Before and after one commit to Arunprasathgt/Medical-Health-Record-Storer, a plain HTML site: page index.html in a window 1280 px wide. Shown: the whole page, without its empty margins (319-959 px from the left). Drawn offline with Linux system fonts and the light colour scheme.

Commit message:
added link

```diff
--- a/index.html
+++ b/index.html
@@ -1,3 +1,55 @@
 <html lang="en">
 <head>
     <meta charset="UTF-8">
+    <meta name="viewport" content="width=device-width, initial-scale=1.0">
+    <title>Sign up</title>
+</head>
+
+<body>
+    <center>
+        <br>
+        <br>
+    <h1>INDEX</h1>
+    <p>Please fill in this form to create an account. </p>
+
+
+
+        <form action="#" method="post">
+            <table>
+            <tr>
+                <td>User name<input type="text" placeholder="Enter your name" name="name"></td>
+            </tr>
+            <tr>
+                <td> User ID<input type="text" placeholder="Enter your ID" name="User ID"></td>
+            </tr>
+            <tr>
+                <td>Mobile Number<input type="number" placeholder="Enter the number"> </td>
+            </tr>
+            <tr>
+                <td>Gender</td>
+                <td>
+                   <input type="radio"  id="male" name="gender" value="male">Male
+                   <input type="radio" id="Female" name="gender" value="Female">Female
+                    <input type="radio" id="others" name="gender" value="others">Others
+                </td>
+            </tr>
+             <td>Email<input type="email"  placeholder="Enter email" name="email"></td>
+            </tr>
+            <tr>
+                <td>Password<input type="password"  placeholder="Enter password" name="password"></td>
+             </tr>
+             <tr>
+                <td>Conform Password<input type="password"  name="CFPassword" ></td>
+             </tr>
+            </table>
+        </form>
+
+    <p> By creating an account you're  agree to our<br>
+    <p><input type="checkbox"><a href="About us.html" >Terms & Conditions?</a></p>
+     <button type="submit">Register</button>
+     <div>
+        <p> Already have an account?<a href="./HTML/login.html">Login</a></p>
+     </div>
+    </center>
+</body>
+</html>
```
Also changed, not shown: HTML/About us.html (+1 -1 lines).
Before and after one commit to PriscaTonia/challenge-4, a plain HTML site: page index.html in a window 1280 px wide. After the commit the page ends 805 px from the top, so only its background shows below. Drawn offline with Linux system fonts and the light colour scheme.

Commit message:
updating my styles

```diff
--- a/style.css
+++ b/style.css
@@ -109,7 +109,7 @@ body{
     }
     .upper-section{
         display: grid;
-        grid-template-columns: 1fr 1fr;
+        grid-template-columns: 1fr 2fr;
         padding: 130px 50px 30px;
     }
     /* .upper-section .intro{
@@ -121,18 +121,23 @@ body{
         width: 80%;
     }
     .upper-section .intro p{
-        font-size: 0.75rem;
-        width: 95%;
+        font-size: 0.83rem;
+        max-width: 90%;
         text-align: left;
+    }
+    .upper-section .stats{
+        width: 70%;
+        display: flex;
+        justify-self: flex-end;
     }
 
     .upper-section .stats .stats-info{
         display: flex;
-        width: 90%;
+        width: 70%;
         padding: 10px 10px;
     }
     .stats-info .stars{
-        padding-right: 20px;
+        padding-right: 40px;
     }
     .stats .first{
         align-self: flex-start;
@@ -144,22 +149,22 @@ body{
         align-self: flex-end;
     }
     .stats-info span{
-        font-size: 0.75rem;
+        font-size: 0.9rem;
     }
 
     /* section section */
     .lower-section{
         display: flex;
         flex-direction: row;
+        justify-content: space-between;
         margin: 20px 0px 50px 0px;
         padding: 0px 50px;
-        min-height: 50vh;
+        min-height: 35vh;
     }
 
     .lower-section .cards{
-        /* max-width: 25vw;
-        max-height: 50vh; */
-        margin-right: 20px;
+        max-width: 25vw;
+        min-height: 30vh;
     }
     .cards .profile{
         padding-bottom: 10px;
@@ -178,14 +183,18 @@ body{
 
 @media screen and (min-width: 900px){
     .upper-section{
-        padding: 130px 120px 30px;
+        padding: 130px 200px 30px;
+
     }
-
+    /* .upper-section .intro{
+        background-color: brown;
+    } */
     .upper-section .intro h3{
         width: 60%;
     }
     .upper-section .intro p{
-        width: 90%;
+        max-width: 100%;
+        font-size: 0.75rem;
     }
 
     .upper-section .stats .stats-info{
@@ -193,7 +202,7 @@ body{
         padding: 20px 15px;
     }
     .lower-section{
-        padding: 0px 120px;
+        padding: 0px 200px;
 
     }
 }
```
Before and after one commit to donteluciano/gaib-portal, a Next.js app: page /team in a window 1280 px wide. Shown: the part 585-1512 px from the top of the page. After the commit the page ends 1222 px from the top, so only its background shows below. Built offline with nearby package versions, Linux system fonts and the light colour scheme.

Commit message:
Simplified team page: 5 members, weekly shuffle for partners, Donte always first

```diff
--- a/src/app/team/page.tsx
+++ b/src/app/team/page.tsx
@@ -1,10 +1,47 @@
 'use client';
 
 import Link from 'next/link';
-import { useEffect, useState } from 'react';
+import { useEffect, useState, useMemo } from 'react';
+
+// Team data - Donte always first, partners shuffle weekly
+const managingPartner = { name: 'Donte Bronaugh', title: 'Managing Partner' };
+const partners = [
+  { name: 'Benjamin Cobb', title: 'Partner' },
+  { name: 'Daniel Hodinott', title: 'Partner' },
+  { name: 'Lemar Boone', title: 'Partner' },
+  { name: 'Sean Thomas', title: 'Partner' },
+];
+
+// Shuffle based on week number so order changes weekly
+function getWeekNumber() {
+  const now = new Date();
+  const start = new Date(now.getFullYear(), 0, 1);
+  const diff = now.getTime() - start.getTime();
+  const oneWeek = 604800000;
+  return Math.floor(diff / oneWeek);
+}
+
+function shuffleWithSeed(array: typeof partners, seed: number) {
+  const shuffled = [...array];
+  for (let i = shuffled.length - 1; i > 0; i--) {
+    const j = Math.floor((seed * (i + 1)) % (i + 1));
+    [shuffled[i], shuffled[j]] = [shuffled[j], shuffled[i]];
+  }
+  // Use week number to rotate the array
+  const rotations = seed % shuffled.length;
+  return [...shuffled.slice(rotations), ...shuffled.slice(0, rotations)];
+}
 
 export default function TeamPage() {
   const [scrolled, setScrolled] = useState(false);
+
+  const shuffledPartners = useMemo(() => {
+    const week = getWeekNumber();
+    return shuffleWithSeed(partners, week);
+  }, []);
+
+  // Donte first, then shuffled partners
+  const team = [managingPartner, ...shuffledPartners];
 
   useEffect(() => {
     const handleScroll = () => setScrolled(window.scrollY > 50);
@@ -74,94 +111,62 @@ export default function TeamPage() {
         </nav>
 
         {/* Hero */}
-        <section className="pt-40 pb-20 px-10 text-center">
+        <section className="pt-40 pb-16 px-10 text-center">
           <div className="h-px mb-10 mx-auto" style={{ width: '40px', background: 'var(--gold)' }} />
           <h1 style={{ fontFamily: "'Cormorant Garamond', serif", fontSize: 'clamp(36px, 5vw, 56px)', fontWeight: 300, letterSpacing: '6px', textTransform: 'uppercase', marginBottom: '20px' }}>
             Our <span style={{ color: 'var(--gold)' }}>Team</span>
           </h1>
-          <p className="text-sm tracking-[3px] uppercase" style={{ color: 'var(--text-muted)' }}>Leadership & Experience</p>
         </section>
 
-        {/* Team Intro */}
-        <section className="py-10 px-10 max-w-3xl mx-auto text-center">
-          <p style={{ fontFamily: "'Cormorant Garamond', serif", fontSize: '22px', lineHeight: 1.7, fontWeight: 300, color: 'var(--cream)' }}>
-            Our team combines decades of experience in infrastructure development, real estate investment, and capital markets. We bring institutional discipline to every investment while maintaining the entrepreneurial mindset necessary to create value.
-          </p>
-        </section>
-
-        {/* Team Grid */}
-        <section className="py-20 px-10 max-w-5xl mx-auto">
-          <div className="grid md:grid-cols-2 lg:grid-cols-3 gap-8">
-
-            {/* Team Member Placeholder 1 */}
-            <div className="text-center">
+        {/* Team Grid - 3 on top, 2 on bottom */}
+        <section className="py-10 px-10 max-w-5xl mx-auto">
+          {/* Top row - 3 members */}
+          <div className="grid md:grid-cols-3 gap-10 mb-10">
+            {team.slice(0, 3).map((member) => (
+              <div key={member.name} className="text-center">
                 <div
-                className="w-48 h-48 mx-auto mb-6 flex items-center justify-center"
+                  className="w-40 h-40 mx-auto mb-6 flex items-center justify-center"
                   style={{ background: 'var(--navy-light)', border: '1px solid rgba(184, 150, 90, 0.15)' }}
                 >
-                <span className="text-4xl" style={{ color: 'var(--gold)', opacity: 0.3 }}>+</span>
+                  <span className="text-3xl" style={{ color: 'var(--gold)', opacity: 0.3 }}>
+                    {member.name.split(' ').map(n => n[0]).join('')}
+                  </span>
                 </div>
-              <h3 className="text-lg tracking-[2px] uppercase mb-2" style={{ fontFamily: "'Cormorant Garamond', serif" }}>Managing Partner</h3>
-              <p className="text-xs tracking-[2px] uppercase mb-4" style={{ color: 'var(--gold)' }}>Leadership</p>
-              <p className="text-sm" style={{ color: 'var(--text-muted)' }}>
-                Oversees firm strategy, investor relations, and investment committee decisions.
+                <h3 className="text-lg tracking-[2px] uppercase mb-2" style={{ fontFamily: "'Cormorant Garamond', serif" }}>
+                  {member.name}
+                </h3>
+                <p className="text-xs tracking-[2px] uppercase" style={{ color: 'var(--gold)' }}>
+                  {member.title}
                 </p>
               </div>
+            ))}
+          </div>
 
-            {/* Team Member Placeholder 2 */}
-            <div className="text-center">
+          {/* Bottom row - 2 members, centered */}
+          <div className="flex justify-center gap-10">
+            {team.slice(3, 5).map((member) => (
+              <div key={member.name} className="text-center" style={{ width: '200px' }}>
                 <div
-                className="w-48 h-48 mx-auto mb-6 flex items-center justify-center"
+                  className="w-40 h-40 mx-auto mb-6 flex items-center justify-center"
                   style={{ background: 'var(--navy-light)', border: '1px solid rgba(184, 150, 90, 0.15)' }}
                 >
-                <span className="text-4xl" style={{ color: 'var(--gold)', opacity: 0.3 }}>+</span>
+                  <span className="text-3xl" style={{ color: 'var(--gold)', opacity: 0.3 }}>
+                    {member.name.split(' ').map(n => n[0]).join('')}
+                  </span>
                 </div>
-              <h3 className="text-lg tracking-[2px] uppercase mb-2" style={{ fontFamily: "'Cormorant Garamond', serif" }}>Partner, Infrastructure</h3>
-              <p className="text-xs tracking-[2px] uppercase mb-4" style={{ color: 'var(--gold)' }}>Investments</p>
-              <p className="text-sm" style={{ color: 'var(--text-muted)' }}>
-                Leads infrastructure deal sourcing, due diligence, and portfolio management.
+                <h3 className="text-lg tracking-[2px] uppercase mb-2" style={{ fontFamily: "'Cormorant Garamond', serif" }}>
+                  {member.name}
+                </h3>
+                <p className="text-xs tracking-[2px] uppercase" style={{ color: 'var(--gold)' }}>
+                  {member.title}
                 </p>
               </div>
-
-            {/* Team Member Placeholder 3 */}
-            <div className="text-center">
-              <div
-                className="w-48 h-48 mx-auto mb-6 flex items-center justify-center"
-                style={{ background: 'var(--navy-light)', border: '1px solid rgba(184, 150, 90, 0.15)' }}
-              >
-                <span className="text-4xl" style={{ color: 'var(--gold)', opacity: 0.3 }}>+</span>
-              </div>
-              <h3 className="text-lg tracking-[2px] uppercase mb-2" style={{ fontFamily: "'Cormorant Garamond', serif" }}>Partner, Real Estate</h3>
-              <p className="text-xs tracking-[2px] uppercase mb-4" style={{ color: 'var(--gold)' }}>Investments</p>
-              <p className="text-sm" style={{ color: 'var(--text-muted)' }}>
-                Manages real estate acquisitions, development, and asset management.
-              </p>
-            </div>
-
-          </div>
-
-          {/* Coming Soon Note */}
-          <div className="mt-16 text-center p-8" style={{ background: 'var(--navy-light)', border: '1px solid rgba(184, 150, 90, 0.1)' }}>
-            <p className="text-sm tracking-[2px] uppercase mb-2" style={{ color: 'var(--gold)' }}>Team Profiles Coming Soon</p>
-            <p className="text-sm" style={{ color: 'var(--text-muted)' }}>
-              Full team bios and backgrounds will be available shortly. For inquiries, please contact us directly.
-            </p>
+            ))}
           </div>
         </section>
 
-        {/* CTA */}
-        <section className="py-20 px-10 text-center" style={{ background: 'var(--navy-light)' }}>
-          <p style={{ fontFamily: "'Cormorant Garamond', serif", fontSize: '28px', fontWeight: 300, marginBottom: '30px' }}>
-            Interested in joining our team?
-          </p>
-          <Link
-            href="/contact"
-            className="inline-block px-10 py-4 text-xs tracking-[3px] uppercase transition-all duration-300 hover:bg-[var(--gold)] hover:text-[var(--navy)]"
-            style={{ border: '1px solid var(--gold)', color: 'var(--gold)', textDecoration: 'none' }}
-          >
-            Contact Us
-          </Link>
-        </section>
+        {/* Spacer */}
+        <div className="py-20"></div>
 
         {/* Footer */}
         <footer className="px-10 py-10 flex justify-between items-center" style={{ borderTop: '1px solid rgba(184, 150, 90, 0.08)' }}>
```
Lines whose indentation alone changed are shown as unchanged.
━━━━━━━━━━━━━━━━━━━━━━━━━━━━━━
### EXERCISE OBJECTIVE:
Tally how many lines in the material above hold the word "padding". Write only that number.

### ANSWER:
11